Exercise description ▸ Below is some data. Retype exactly the lines starting at the one with "flowchart TD" and ending at the one with "RuleEngine[Deterministic Velocity &".

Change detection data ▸
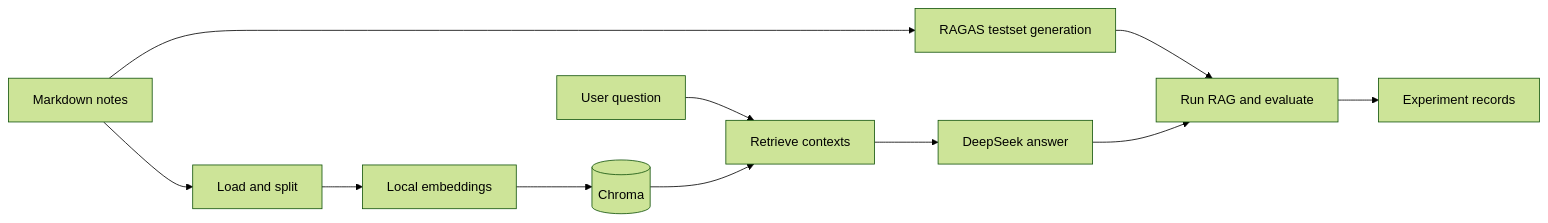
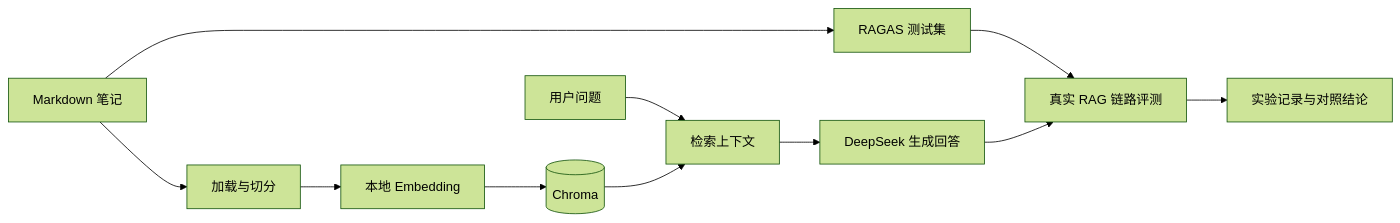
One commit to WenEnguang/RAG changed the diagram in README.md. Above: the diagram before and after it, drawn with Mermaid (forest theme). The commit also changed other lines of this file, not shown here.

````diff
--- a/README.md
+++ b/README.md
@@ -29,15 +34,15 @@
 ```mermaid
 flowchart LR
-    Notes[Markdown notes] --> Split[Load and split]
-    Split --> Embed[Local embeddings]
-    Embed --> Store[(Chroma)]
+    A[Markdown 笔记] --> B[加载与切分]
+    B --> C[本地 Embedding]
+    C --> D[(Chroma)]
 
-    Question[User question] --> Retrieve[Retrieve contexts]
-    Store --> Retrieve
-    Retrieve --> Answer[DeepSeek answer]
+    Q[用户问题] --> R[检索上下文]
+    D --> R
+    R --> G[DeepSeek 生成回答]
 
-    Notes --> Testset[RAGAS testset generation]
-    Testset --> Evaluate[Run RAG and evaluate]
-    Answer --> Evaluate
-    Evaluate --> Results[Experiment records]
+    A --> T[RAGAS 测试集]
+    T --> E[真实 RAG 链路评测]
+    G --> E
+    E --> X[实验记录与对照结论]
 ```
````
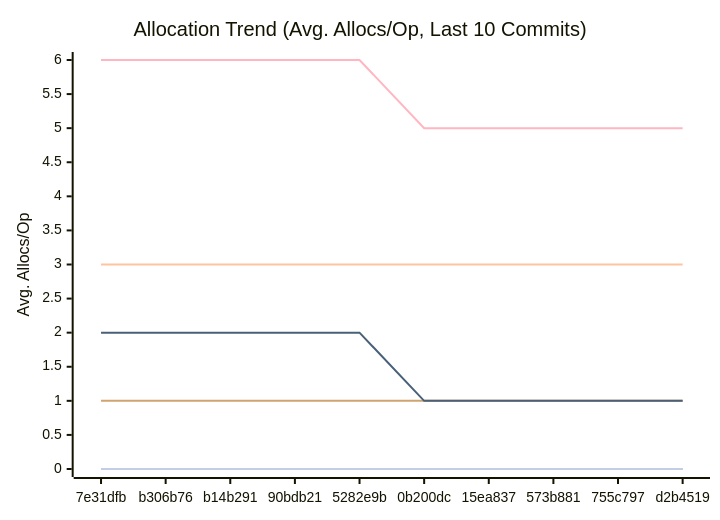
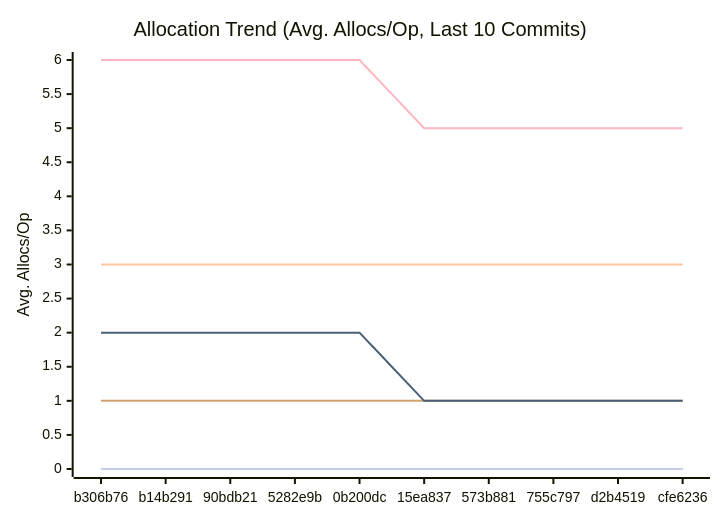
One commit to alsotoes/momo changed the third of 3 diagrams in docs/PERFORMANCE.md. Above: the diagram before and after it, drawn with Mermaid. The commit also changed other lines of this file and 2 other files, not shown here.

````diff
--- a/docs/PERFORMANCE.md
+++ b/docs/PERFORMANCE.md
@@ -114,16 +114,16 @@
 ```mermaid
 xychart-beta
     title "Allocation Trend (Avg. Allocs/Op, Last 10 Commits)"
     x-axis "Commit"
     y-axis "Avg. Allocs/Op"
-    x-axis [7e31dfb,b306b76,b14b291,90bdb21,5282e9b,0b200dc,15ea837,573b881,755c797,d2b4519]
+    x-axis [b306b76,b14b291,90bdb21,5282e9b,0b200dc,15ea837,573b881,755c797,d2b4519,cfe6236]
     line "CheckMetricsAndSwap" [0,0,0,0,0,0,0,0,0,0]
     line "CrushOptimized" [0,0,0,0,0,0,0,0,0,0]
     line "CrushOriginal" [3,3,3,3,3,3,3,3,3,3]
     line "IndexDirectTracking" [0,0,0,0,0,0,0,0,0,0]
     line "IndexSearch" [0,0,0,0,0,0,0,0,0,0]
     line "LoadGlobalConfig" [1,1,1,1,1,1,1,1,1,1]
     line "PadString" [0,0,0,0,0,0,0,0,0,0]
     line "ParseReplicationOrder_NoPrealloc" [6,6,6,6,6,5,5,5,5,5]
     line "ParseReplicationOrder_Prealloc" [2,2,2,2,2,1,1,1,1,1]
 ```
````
--
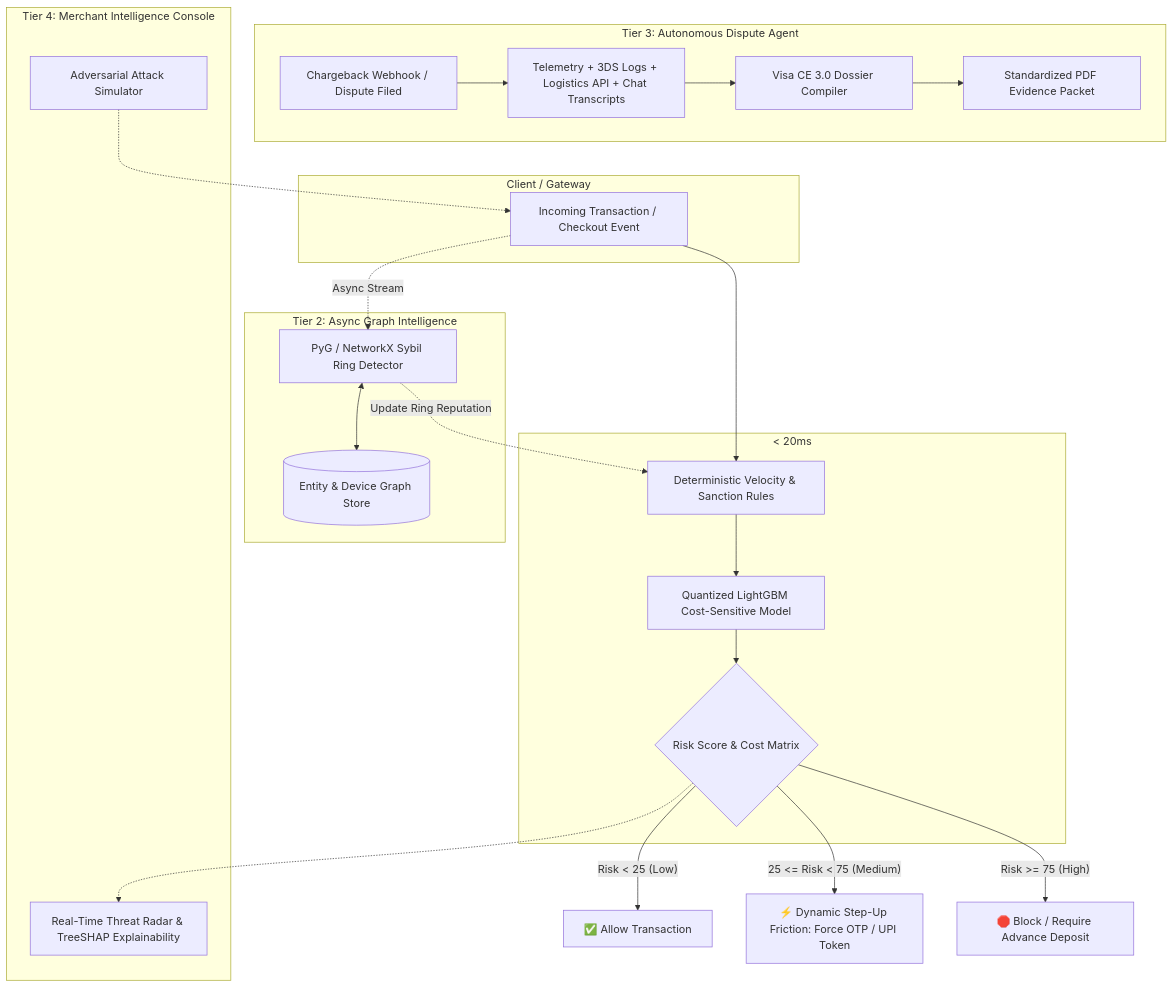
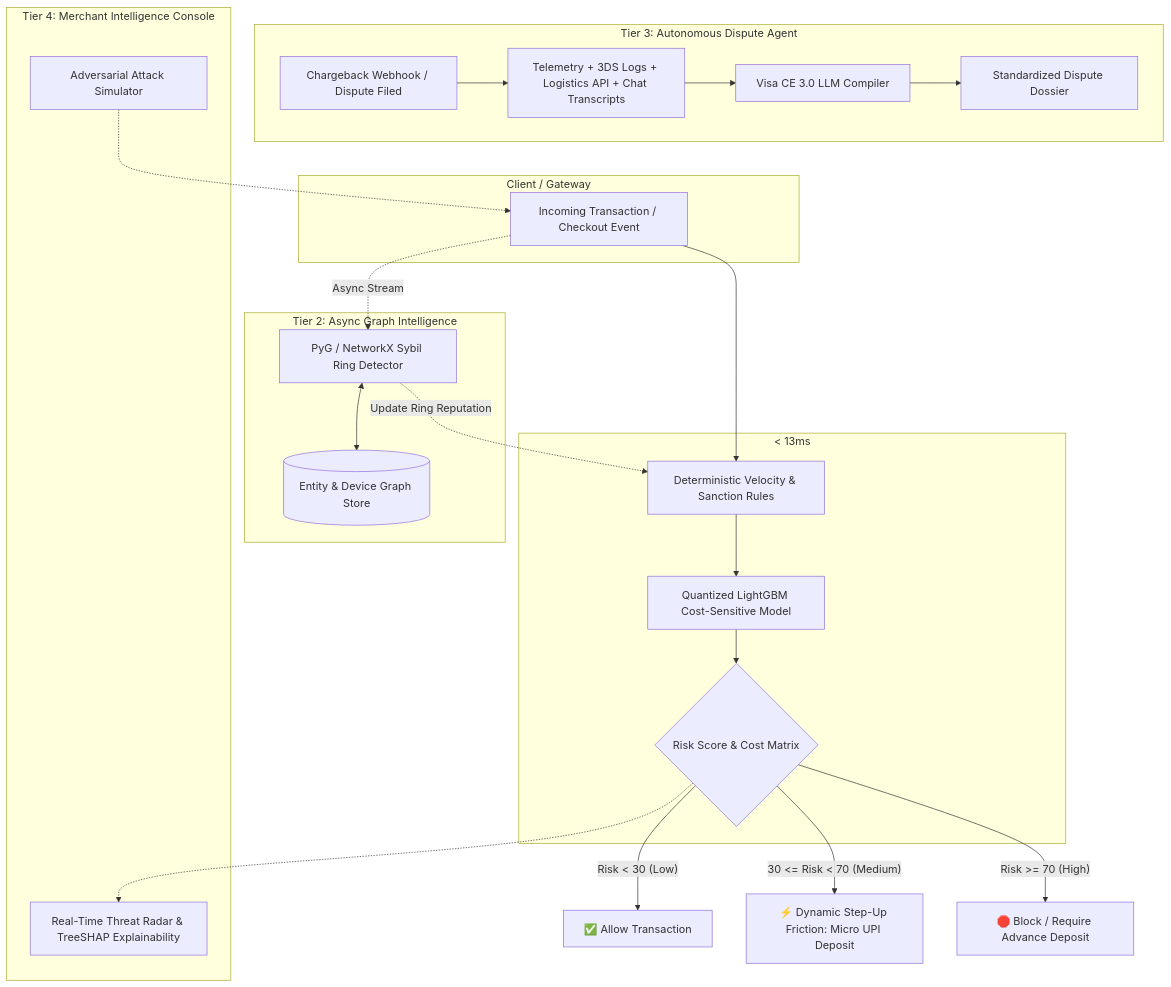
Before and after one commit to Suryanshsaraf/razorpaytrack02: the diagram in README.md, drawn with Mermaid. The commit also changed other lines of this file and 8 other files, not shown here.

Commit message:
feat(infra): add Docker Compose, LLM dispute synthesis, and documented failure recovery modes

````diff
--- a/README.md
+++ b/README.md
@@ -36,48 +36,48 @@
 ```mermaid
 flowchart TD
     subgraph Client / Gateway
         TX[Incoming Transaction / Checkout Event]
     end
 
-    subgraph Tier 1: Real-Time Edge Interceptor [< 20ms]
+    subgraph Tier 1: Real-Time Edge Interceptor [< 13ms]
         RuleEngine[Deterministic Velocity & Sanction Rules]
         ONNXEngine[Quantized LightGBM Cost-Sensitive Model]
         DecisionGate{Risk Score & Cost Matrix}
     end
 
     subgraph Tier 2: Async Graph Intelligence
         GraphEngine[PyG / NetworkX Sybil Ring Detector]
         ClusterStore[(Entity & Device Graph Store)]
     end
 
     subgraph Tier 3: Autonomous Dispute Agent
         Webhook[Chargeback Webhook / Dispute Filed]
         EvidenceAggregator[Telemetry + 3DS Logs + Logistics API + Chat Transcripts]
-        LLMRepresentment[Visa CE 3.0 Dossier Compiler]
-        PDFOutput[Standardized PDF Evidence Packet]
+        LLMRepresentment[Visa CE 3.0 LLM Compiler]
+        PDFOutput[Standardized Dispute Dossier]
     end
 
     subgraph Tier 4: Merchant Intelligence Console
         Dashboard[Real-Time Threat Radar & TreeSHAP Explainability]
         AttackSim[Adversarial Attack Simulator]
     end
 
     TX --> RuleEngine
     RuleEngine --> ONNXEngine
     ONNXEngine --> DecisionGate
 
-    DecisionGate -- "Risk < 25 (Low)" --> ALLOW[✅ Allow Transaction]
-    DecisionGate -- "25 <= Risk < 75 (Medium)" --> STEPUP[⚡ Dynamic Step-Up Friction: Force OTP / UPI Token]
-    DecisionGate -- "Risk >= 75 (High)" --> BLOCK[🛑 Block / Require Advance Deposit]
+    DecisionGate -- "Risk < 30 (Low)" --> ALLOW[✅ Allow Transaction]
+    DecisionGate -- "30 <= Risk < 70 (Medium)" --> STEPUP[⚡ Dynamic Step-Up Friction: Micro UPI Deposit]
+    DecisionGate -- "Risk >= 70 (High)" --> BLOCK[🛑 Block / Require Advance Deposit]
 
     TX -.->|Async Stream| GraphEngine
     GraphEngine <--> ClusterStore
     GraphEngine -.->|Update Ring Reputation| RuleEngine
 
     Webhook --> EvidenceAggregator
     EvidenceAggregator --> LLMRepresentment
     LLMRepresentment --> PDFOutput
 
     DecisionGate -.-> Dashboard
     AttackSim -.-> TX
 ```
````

Reply ▸
 flowchart TD
     subgraph Client / Gateway
         TX[Incoming Transaction / Checkout Event]
     end
 
-    subgraph Tier 1: Real-Time Edge Interceptor [< 20ms]
+    subgraph Tier 1: Real-Time Edge Interceptor [< 13ms]
         RuleEngine[Deterministic Velocity & Sanction Rules]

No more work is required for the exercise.